    • Some schools now have apps that notify students of school events that offer free food and those that, when over, have leftover food for anyone to take.
    • Schools tend to have access or be near local farmer’s markets. Go to them and take friends with you! You can have a cooking night and you all pitch in with ingredients! pexels-photo-95425.jpeg
  • The Environment. Lucky for you, colleges are hubs of environmental justice with clubs that encourage recycling, the use of reusable water bottles and local shopping as well as elaborate recycling and composting programs and even departments that can help you make the transition.
    • Have a bin in your dorm set for composting products that you can take on campus weekly to deposit.
    • Minimalism means being simple and considerate so bring your own utensils, mason jars, water bottles, and cloth napkins when you go out to eat, or even out of the dorm because you never know!
    • Because your goal is to bring as little as possible, this might mean no journals or textbooks for you. Everything online! Good for you because you can find online textbooks cheap and you can never lose them! you’re also saving trees that way, and space in your dorm and backpack.
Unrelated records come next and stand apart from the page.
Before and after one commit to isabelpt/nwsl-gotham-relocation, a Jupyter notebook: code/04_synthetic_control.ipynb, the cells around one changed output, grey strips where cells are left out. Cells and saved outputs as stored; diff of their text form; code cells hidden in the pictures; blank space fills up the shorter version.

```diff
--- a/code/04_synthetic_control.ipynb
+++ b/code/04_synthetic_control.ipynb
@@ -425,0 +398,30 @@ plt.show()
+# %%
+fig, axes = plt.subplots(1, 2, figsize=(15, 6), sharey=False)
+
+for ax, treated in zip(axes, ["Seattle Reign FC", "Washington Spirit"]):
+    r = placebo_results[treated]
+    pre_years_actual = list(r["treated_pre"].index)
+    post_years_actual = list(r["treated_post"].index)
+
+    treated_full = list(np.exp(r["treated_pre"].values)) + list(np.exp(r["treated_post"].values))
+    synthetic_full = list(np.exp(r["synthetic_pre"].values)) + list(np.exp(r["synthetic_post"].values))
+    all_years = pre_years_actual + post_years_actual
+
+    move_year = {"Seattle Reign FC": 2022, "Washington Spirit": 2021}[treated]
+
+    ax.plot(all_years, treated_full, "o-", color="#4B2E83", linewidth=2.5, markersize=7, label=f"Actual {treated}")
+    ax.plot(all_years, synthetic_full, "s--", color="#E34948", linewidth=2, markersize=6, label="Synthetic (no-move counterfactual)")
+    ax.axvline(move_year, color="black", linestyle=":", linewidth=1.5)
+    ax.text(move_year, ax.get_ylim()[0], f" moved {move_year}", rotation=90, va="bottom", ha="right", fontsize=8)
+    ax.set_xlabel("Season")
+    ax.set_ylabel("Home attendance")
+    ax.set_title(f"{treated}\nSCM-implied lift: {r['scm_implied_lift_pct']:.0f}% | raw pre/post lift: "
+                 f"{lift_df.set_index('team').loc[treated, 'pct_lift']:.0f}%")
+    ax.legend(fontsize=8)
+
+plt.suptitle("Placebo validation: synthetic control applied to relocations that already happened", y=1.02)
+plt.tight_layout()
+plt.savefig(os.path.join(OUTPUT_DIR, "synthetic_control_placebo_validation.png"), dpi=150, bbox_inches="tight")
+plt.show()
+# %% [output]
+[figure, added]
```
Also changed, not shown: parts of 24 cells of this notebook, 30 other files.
I, however, am still working through some physical journals where I document my travels and life but after that’s used I’ll work on my transition.
    • Don’t accept flyers or business cards. They are just going to end up in the recycling bin anyways.instead, just snap a pic or write the information down on your phone. My advice: Facebook is utilized immensely for posting school-related events so get one of those and start looking!
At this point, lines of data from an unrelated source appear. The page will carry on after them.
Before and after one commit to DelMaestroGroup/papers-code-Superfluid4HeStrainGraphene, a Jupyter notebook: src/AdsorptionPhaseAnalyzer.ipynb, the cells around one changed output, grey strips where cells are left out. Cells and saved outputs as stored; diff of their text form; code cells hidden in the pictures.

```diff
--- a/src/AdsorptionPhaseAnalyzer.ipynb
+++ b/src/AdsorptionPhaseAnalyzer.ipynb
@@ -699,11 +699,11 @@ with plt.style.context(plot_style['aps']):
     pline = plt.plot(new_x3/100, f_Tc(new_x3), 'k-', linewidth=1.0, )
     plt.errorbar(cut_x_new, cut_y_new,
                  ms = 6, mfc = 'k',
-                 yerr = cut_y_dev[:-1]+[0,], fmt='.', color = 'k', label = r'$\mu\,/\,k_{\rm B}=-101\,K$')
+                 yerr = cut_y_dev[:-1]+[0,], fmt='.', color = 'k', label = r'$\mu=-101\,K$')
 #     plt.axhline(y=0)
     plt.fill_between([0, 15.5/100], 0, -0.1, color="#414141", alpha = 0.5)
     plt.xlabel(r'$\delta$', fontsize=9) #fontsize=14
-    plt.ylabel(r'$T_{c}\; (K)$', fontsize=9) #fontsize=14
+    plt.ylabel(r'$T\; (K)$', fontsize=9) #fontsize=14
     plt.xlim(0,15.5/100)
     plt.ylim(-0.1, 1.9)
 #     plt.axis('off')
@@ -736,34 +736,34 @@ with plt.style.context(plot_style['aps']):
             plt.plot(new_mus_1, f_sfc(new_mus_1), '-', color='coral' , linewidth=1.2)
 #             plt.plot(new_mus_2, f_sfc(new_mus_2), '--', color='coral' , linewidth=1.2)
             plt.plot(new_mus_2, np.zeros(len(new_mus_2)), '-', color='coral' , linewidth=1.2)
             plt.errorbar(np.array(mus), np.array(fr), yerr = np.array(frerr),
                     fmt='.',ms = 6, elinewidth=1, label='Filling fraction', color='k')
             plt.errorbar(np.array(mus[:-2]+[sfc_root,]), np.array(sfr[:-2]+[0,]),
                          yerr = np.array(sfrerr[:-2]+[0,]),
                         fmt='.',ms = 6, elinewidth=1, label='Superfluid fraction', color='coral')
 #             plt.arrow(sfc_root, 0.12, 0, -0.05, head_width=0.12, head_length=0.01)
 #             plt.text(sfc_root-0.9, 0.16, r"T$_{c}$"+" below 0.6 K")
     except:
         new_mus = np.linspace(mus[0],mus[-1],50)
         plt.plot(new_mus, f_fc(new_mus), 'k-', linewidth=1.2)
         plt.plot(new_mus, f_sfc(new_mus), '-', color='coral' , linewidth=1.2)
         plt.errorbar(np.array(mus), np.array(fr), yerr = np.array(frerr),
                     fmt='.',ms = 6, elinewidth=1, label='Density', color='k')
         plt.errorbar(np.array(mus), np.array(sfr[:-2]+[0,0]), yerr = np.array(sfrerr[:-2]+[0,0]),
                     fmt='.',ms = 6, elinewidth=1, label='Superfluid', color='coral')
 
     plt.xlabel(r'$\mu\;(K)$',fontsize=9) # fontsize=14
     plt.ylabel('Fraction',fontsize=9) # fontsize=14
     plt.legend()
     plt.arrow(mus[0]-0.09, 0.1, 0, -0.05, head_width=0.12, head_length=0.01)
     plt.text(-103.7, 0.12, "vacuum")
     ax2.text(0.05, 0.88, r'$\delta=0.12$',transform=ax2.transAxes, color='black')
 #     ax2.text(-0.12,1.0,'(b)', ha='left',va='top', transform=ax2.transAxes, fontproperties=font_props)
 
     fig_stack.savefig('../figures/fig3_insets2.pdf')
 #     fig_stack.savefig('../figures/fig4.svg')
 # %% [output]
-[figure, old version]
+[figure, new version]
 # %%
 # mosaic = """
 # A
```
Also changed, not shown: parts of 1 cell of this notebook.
    • Your school’s library has so many textbooks and articles so if you’re still wanting a physical textbook, borrow it instead of buying! You might also be able to get subscriptions to online magazines and newspapers so check it out. If you do want to buy, check out your school’s Facebook textbook page where students will be selling their textbooks at a fraction of the cost.
    • Go to your school’s IT store because you’re likely to be able to get tons of free software for your computer! pexels-photo-590510.jpeg
  • Mental Health. For me, living minimally has done wonders for my mind and stress levels because now I know what I’m going to wear, I don’t have to spend hours cleaning my dorm, and I have more time to think and reflect on how I’m living my life and what’s important to me.
    • De-clutter your dorm room once a month of any papers you might have accumulated, clothes that you thought you would use but didn’t, and anything else distressing you.
    • Honestly, having a cleaner room is remarkable especially during finals season when you might be a little stressed but only because of exams and not because your room is a mess.
    • What you eat plays with how you feel about yourself and the world. Eating simply and healthily (both go-tos for minimalism) will encourage you to exercise and be out with nature, to walk more, use the stairs more often, and drink more water from your super cute water bottle. Enjoy! man-person-hands-coffee.jpg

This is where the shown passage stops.